It's not for want of trying, though. John Lithgow and Christopher Lloyd are forced to share a cramped screen through most of the movie, and between the two of them it's a wonder there's any scenery left for others to chew. But there is: Jonathan Banks makes a transformation from a leering, mean-spirited orderly in a psych ward to a psychotic alien goon. And Jeff Goldblum shows up with his usual what am I doing here? expression; this time he's outfitted with a cornball cowboy suit that almost explains the look on his face. And everyone is given at least one memorable line, including the now ubiquitous, "Remember, no matter where you go, there you are."
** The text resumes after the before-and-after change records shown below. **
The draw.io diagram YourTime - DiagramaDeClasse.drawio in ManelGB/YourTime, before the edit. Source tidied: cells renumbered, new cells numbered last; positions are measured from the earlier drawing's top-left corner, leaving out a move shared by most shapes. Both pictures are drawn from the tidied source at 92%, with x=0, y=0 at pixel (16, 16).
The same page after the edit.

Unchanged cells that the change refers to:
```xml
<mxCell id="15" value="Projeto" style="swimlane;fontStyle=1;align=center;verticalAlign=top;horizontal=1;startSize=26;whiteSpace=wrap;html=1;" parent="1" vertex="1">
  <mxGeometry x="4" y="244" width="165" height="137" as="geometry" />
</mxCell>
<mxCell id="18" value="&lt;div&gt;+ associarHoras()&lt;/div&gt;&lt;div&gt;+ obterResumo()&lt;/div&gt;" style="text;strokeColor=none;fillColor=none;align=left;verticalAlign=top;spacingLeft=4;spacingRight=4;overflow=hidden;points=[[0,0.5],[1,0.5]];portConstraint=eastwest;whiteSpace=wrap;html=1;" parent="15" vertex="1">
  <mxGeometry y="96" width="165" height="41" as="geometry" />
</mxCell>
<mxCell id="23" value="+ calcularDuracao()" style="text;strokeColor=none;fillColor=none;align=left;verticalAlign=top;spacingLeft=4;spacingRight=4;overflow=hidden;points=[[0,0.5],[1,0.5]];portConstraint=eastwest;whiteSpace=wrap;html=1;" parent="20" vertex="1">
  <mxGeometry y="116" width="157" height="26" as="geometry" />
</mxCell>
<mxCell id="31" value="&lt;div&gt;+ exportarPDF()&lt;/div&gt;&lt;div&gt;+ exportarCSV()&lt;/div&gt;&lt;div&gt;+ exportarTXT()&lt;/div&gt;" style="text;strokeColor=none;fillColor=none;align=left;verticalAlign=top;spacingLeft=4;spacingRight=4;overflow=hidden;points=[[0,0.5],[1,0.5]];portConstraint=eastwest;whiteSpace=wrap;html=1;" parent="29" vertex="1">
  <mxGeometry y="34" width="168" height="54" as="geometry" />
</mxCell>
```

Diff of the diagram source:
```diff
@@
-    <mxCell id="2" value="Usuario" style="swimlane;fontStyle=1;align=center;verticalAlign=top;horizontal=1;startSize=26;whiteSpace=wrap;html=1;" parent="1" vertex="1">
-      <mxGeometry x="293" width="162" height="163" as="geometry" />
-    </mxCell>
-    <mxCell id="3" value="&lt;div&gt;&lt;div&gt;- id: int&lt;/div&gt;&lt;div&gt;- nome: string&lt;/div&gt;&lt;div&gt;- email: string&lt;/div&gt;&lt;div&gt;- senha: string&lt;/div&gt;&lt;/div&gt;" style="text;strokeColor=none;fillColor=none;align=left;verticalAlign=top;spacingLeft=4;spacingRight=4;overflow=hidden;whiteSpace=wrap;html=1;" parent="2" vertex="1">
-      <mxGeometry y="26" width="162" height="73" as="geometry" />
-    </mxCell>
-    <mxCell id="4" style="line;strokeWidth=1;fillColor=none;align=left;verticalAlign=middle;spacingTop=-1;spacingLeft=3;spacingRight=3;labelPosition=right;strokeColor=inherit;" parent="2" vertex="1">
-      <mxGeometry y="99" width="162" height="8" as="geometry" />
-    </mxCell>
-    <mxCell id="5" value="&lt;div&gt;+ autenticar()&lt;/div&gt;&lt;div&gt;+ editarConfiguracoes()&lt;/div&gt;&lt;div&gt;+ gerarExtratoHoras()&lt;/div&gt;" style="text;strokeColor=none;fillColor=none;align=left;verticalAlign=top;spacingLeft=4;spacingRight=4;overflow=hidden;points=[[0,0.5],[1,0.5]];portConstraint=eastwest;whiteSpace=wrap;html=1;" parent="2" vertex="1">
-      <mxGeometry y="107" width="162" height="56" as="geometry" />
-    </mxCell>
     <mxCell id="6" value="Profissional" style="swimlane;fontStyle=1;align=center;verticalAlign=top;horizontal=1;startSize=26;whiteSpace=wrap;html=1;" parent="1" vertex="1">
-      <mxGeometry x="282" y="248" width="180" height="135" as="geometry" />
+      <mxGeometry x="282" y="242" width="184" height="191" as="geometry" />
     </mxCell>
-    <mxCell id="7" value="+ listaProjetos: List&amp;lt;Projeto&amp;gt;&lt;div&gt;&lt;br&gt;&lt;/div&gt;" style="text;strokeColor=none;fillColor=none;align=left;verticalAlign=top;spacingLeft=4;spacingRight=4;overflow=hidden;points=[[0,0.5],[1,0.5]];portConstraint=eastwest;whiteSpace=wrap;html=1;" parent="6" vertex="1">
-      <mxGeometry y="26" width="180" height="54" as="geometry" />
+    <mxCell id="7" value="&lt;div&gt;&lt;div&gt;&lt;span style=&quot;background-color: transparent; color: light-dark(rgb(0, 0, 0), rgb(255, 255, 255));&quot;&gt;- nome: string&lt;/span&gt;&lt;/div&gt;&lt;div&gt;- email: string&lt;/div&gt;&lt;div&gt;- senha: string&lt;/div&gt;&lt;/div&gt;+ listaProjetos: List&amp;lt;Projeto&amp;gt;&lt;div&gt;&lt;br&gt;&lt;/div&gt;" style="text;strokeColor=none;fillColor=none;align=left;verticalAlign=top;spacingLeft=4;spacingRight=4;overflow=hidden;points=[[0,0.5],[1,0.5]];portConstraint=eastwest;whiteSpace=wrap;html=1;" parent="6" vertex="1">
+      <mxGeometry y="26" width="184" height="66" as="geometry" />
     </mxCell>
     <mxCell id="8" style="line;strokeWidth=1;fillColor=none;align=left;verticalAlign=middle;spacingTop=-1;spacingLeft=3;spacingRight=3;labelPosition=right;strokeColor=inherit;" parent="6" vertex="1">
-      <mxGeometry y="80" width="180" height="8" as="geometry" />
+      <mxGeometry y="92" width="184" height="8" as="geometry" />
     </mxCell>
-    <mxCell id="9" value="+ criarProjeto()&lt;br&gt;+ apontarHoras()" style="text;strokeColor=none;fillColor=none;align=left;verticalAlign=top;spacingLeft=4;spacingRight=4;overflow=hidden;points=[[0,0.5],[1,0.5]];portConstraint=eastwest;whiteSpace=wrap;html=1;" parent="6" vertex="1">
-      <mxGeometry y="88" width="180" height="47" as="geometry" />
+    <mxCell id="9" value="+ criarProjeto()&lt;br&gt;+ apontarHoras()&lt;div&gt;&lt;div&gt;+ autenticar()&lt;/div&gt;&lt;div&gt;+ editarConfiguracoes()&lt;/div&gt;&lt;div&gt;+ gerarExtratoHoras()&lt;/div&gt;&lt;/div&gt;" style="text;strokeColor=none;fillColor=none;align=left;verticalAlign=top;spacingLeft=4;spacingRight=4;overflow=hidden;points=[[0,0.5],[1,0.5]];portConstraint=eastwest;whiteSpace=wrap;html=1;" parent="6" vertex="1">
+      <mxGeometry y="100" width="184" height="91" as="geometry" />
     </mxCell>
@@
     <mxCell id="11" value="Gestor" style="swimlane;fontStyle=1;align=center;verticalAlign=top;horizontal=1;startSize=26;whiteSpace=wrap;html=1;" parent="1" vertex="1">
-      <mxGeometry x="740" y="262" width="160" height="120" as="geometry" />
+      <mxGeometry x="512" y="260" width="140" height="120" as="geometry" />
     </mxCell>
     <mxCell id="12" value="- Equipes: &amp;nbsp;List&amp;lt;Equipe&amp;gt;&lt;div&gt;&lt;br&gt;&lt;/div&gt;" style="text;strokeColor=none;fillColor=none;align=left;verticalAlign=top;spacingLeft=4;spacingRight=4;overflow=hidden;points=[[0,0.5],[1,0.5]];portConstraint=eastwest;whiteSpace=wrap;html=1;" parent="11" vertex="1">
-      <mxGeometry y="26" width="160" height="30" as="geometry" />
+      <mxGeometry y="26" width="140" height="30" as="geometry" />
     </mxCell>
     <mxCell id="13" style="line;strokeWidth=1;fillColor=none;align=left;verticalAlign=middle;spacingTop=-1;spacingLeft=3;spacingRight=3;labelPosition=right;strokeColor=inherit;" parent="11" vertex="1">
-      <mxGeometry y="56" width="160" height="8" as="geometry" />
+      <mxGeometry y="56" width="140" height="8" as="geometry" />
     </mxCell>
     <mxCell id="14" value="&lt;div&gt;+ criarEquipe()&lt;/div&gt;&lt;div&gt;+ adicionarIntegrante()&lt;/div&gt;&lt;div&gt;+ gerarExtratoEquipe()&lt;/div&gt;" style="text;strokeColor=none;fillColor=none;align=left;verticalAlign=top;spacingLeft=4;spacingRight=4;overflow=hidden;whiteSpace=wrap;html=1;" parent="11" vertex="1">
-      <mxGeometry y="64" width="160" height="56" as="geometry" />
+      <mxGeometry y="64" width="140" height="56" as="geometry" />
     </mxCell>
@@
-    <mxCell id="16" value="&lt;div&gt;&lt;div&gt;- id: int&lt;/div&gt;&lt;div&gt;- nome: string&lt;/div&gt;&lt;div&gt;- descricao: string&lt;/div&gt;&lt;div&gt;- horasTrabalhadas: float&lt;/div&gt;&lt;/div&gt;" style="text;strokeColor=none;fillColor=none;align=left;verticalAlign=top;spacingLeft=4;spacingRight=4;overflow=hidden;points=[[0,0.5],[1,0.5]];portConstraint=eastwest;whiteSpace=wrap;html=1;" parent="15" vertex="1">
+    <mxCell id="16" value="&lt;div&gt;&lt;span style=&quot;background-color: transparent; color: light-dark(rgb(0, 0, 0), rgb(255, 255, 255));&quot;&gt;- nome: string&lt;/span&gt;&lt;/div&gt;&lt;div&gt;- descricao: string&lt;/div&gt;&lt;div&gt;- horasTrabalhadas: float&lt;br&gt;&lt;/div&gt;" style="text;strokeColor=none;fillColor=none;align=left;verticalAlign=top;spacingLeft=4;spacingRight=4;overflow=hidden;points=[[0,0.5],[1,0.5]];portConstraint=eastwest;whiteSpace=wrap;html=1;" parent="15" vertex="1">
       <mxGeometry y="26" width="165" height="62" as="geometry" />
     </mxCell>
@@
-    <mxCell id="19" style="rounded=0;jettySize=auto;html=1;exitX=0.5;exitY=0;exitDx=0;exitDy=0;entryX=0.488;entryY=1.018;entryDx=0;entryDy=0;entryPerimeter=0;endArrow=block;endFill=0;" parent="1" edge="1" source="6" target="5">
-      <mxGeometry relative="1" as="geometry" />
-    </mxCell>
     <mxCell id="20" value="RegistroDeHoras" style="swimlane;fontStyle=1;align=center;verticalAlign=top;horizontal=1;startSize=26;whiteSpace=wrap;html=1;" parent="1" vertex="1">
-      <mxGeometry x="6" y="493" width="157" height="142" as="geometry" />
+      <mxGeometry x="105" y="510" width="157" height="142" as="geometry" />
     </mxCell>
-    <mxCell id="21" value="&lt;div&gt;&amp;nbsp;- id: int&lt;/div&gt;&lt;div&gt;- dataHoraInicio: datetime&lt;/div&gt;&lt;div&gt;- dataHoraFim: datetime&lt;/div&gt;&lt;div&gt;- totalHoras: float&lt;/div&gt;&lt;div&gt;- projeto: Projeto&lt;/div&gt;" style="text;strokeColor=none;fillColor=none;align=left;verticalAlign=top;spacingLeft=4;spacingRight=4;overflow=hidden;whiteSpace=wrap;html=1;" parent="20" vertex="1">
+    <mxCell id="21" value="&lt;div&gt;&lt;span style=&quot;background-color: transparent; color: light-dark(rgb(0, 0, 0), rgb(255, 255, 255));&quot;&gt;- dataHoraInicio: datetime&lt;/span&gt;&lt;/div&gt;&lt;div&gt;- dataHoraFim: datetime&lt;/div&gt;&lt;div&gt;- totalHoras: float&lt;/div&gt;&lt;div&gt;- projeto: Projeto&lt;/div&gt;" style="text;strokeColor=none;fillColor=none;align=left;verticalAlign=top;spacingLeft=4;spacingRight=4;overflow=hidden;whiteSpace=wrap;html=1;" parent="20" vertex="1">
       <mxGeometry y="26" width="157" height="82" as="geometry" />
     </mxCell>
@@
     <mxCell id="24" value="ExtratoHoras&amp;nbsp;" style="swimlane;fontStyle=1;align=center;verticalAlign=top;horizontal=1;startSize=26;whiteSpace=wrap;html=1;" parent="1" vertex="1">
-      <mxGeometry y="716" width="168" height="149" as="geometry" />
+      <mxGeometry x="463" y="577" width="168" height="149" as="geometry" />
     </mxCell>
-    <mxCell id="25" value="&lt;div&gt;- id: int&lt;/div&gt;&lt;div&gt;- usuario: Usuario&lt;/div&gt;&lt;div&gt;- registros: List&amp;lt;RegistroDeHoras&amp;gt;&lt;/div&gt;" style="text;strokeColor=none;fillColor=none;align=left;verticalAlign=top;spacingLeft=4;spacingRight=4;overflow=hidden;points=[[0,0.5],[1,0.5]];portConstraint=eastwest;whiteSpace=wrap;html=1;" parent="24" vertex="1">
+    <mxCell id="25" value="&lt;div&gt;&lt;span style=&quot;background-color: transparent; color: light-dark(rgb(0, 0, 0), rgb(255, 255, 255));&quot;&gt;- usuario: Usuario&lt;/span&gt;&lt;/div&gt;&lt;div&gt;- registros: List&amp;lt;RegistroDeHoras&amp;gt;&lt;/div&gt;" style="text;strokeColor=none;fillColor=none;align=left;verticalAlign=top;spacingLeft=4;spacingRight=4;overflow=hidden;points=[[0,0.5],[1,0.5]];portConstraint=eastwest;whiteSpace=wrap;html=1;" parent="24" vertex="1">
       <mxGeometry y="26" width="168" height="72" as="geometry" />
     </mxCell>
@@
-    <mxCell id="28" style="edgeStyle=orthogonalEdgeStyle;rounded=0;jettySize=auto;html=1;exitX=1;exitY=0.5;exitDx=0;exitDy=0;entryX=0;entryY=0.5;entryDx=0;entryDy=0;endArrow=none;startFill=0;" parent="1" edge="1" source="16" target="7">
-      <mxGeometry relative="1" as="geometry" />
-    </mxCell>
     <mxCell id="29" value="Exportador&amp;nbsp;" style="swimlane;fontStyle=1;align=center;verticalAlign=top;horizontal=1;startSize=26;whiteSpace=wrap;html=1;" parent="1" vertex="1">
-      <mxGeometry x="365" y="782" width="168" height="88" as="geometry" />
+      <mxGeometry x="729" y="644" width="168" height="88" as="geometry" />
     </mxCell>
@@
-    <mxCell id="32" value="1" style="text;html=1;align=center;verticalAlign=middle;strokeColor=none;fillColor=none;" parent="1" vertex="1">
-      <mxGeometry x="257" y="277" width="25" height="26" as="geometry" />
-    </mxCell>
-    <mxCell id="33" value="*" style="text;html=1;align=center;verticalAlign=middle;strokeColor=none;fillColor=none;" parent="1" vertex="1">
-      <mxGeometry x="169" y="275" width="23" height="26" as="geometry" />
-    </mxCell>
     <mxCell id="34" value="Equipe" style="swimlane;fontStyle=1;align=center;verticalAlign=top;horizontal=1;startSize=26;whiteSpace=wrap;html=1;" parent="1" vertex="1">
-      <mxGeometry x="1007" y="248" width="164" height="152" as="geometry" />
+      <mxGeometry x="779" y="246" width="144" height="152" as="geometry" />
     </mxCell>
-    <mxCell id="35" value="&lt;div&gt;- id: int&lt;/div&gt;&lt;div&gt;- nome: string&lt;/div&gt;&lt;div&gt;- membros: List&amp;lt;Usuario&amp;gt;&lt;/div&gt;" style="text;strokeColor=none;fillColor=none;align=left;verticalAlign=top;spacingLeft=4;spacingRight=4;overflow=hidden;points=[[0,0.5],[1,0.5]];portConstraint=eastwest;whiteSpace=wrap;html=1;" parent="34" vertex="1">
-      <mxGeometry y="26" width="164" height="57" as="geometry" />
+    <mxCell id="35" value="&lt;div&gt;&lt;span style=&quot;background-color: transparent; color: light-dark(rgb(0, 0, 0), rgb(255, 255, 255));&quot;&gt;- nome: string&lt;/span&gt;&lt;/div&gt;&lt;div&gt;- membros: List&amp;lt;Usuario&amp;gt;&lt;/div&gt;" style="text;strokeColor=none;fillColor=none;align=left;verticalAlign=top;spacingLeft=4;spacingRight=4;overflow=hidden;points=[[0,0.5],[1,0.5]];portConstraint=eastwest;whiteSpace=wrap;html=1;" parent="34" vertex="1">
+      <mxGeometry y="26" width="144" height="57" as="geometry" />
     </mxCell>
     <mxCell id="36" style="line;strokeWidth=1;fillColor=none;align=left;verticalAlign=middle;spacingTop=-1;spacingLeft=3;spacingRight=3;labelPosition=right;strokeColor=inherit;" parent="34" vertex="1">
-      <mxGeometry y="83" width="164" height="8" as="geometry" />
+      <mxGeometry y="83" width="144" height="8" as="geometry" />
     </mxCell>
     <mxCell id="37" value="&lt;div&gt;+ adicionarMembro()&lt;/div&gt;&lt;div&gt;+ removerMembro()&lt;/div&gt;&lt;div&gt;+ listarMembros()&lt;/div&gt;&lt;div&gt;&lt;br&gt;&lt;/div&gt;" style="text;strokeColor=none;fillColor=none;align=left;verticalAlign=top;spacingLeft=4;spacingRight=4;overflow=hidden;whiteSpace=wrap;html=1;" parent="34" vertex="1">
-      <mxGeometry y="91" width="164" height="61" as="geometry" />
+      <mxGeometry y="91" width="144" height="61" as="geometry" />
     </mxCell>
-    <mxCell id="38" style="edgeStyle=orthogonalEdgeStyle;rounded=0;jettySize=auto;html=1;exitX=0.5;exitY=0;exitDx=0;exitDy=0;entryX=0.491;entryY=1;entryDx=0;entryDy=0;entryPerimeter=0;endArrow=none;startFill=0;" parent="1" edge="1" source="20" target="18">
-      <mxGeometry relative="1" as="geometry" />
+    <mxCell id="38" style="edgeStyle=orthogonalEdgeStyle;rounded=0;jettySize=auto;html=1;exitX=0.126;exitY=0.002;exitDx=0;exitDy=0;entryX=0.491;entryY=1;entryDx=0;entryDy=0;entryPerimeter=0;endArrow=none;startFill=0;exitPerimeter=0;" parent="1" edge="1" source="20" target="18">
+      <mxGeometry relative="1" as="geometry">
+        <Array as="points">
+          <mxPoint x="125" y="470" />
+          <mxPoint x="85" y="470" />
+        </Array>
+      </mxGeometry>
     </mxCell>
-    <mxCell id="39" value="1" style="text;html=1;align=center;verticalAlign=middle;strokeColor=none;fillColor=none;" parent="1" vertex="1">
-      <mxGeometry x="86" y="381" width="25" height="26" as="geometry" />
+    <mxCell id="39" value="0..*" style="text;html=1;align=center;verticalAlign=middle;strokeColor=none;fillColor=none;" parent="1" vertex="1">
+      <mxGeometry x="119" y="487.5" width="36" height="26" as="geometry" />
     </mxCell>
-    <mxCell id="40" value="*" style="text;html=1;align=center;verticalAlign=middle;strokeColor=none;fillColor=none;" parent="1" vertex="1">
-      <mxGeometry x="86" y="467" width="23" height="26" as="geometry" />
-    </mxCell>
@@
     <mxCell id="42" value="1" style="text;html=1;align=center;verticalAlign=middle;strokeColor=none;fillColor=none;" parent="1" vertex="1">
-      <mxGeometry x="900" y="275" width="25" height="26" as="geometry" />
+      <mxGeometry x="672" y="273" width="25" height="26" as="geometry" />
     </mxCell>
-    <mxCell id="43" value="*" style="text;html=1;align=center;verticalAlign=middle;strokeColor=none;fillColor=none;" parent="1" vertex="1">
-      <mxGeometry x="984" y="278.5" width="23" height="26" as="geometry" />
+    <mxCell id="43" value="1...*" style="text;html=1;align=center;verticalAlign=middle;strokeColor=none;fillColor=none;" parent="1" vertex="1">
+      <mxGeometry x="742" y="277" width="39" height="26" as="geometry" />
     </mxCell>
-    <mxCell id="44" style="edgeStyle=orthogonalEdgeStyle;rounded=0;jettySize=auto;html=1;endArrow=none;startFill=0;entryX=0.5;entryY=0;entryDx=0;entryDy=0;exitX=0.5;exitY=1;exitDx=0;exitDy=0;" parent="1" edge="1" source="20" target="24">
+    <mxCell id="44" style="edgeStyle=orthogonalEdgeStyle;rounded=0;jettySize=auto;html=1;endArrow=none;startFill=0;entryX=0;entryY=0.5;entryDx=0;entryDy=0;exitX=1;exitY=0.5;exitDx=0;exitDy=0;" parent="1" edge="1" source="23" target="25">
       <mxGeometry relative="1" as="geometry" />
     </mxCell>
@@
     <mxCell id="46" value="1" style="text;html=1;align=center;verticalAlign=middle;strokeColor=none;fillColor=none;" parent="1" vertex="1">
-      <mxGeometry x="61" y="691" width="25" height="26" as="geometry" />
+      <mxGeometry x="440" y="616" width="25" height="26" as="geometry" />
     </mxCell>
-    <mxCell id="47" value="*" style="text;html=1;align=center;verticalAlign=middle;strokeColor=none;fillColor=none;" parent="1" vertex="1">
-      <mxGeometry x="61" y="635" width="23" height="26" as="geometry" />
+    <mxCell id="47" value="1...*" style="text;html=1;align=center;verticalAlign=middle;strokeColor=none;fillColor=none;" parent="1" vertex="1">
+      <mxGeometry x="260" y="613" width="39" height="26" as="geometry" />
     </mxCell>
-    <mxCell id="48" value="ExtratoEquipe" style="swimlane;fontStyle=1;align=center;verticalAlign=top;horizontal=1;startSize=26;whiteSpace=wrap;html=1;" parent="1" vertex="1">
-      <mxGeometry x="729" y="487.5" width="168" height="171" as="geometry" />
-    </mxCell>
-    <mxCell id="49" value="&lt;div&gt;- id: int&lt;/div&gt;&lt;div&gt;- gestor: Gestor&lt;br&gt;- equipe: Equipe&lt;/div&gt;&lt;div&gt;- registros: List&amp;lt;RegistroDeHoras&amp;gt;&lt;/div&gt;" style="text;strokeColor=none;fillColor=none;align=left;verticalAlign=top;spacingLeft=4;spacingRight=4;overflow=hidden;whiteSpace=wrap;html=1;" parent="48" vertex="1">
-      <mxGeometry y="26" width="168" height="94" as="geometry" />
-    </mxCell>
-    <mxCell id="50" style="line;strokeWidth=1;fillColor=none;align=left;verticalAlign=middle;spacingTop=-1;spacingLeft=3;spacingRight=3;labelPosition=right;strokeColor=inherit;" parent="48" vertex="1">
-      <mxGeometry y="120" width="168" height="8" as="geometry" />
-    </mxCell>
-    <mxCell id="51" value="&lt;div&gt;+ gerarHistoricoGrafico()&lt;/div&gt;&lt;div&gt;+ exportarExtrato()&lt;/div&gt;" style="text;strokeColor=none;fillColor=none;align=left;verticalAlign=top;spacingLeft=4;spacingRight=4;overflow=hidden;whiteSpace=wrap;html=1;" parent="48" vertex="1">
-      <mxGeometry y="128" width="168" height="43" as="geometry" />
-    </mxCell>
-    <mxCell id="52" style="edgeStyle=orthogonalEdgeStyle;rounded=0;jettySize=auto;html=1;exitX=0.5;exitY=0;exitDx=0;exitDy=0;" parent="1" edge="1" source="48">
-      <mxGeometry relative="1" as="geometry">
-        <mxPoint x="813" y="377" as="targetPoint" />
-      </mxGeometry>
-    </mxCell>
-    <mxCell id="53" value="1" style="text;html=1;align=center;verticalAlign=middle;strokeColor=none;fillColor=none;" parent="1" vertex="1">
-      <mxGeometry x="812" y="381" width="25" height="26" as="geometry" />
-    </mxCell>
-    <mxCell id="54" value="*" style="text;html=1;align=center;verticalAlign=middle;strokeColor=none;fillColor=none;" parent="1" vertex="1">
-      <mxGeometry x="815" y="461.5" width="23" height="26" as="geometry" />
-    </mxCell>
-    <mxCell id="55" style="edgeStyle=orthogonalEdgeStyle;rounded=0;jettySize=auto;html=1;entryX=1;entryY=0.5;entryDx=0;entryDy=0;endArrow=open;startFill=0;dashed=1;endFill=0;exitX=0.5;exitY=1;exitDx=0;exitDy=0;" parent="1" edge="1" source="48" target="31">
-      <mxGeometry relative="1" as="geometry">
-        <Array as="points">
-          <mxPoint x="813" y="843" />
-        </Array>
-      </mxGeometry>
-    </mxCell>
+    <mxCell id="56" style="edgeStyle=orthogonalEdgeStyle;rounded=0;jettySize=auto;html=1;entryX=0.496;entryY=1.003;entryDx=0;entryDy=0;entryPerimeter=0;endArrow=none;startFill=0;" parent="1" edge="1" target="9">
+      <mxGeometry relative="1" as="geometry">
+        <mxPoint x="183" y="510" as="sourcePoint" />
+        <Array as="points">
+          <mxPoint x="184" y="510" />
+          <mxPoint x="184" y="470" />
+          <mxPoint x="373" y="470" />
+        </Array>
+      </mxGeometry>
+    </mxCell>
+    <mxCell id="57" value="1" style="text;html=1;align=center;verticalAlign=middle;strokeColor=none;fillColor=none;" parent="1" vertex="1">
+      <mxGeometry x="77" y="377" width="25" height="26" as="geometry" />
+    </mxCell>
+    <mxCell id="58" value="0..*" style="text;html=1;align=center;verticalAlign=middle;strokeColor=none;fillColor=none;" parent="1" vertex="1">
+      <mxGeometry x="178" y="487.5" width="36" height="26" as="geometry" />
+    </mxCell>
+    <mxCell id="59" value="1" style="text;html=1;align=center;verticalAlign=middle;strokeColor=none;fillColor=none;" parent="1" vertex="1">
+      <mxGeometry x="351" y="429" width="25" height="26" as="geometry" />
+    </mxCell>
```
But then we have Peter Weller as the titular hero, and Ellen Barkin as his love interest, Penny Priddy. And that's where the tension completely dissipates. I'm irrationally fond of Ms. Barkin, but as with most actresses, for every steamy role that melts me in my seat, she gets a half-dozen cookie-cutter mishaps that should have been run through the creative mill another time or two. "Penny" is a mishap, which is unfortunate. I could have envisioned a love interest with a dark sense of humour who throws a little fire into the pond of Weller's ethereal cool, but that was not what Ms. Barkin was asked to do. She's a groupie, basically. Thankless.
This was my first exposure to Weller and I liked what I saw, enough to follow him through the next half-dozen or so movies. His (or his agent's) choice of roles is almost always a surprise, and his performances usually retain my interest. Some of his movies should be avoided at all costs (Robocop 2), some can be enjoyed with a gentle word of forewarning (Naked Lunch -- not for the squeamish), and some are absolutely terrific.
In the latter case sits Michael Tolkin's The New Age -- the best movie to harness and exploit yuppie-materialist delusion and desperation. Weller is teamed up with Judy Davis, which seems to be a match made either in heaven or in hell (she showed up earlier as Bill Lee's ill-fated junky wife in Lunch). Either way, when they're together, the viewer is assured of an interesting movie; Tolkin is an intelligent writer, so Davis is given deliciously intelligent lines ("When are you going to get in touch with your inner adult?!"). Throw in "Batman's" Adam West as Weller's skanky swinger father ("How are your morals tonight?"), and you have a movie that delivers dark laughs and a few moments of lucid poignancy.
But as I considered Michael Tolkin, I began to reconsider his movie The Rapture. People either love or hate this movie; I love it, but it is not a film I can give repeated viewing. I think it speaks directly to the sort of dangers that occur when one approaches with a naively open mind The Revelation of St. John The Divine. Alas, one of those dangers is the gloomy and panicked sort of sleeplessness I experienced a few nights back. Some spectres never leave your side....